and began knitting with blood.

The point punctured throat

and a Saturday evening in A and E

opened her eyes.

Maggie Mackay is in her final Masters year at Manchester Metropolitan University. She has work in print and online including The Everyday Poet edited by Deborah Alma, Bare Fiction, Ink, Sweat and Tears, The Interpreter’s House, Prole, I am Not a Silent Poet and with Three Drops Press.

 

You know, Wassername by Rachael Clyne

You know, Wassername

‘er wi’ mucky frocks

eeh she were a chatterbox,

chubby knees, never a please

or a howdoyoudo.
Knew her when she were flea high

to a snot-rag – now look, she’s writ a book
a best seller, gorra fella wi bags of it.

‘Appen I’d’ve done t’same if I’d a mind ter,
mark my peas and cucumbers,
it’ll be filthy as a brass’s gusset.
Yer can tek girl out of t’frying pan
but yer canna tek snicket out of’t’girl.

Mine’s a gin and orange luv, no ice.
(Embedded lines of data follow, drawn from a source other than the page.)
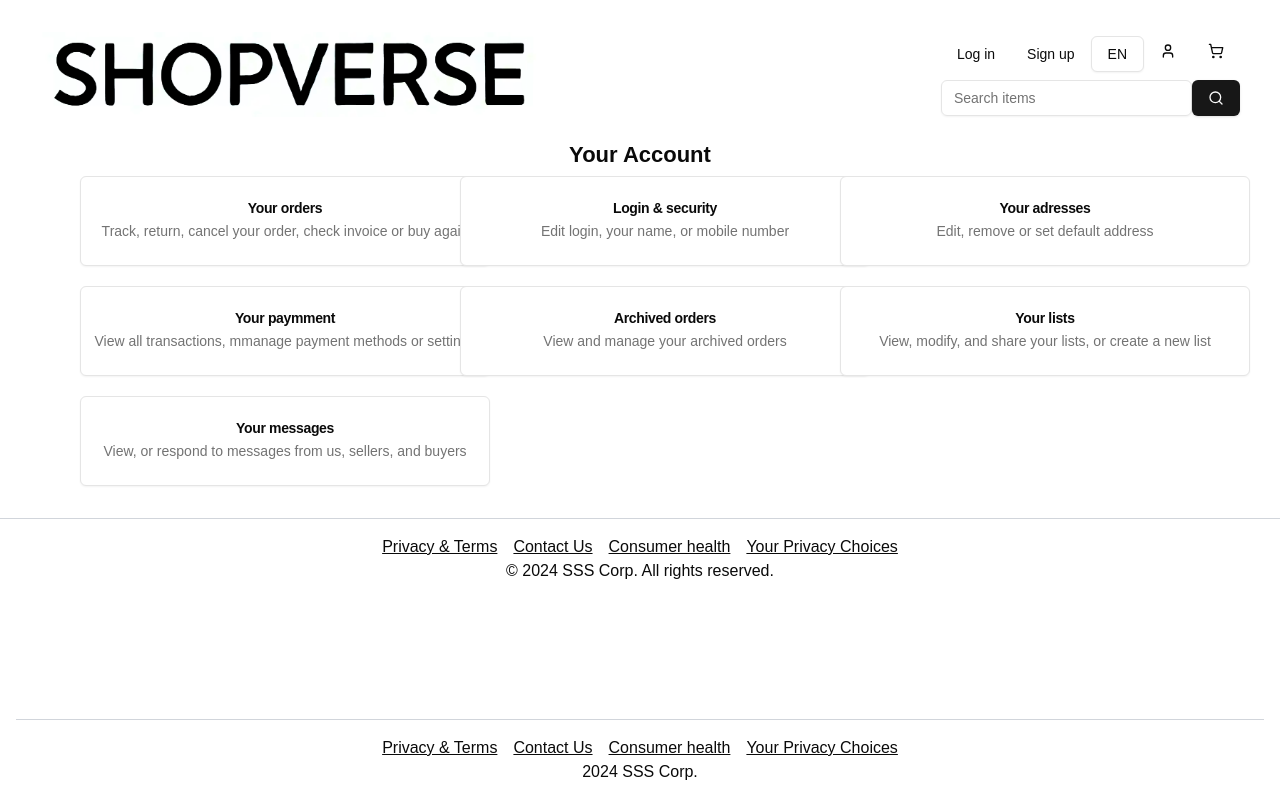
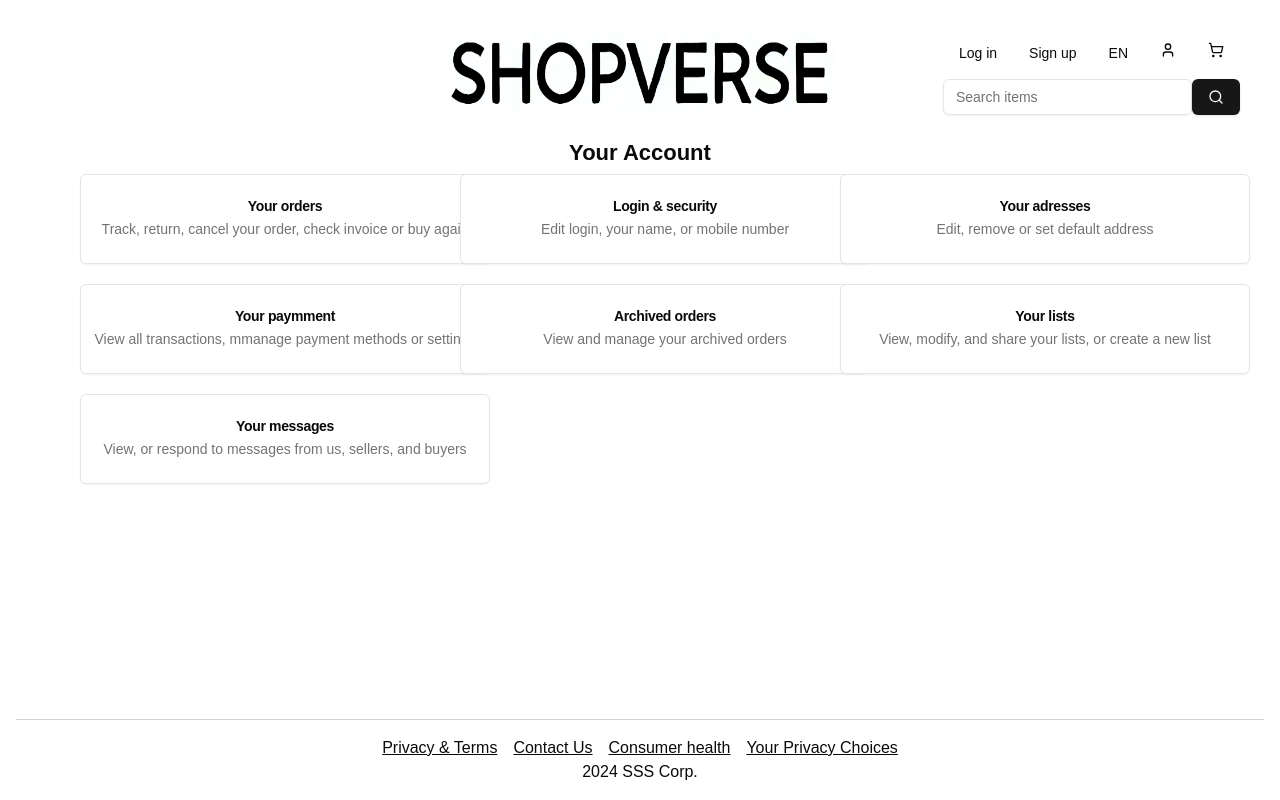
Before and after one commit to kumakichi3173/shopverse-ui, a Next.js app: page /account in a window 1280 px wide. Built offline with nearby package versions, Linux system fonts and the light colour scheme.

Commit message:
improved the layout

```diff
--- a/src/app/account/page.tsx
+++ b/src/app/account/page.tsx
@@ -99,17 +99,6 @@ export default function Account() {
                     {/* Placeholder for empty space */}
                 </div>
             </div>
-
-            <footer className="text-center py-4 mt-auto">
-                <div className="border-t border-gray-300 my-4"></div>
-                <div className="flex gap-4 justify-center">
-                    <Link className={styles.footermenu} href="/privacy&terms">Privacy & Terms</Link>
-                    <Link className={styles.footermenu} href="/contactUs">Contact Us</Link>
-                    <Link className={styles.footermenu} href="/changeRegion">Consumer health</Link>
-                    <Link className={styles.footermenu} href="/changeRegion">Your Privacy Choices</Link>
-                </div>
-                <p>&copy; 2024 SSS Corp. All rights reserved.</p>
-            </footer>
         </>
     );
 };
--- a/src/app/components/common/Header.tsx
+++ b/src/app/components/common/Header.tsx
@@ -13,22 +13,26 @@
 import { Search, User } from "lucide-react";
 import { Button } from "@/components/ui/button";
 import { Input } from "@/components/ui/input";
-import { Heart, ShoppingCart } from "lucide-react";
+import { ShoppingCart } from "lucide-react";
 import Image from "next/image";
 import Link from "next/link";
-import { Dialog, DialogContent, DialogDescription, DialogHeader, DialogTitle, DialogTrigger } from "@/components/ui/dialog";
 import LogInModal from "../feature/login/LogInModal";
 import LanguageSelection from "../feature/language/LanguageSelection";
 
 export default function Header() {
     return (
-        <div className="flex justify-between px-10 pt-8 pb-4">
-            <Link href="/">
+        <div className="grid grid-cols-3 px-10 pt-8 pb-4">
+            <div>
+            </div>
+            <Link className="flex justify-center" href="/">
                 <Image
-                    src="/SHOPVERSE_logo.png" // Image path in the `public` folder
+                    // Image path in the `public` folder
+                    src="/SHOPVERSE_logo.png"
                     alt="Example Image"
-                    width={500} // Set the width
-                    height={100} // Set the height
+                    // Set the width
+                    width={500}
+                    // Set the height
+                    height={100}
                 />
             </Link>
             <div className="flex items-center justify-self-end">
--- a/src/app/components/feature/language/LanguageSelection.tsx
+++ b/src/app/components/feature/language/LanguageSelection.tsx
@@ -27,7 +27,7 @@ export default function LanguageSelection() {
         <Popover open={open} onOpenChange={setOpen}>
             <PopoverTrigger asChild>
                 <Button
-                    variant="outline"
+                    variant="ghost"
                     role="combobox"
                     aria-expanded={open}
                     className="justify-between"
```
RACHAEL CLYNE lives in Glastonbury. Her prizewinning collection Singing at the Bone Tree – is published by Indigo Dreams. Anthologies: The Very Best of 52, Book of Love and Loss, Poems for a Liminal Age. Magazines: Tears in the Fence, Prole, The Rialto, Under the Radar, The Interpreters House.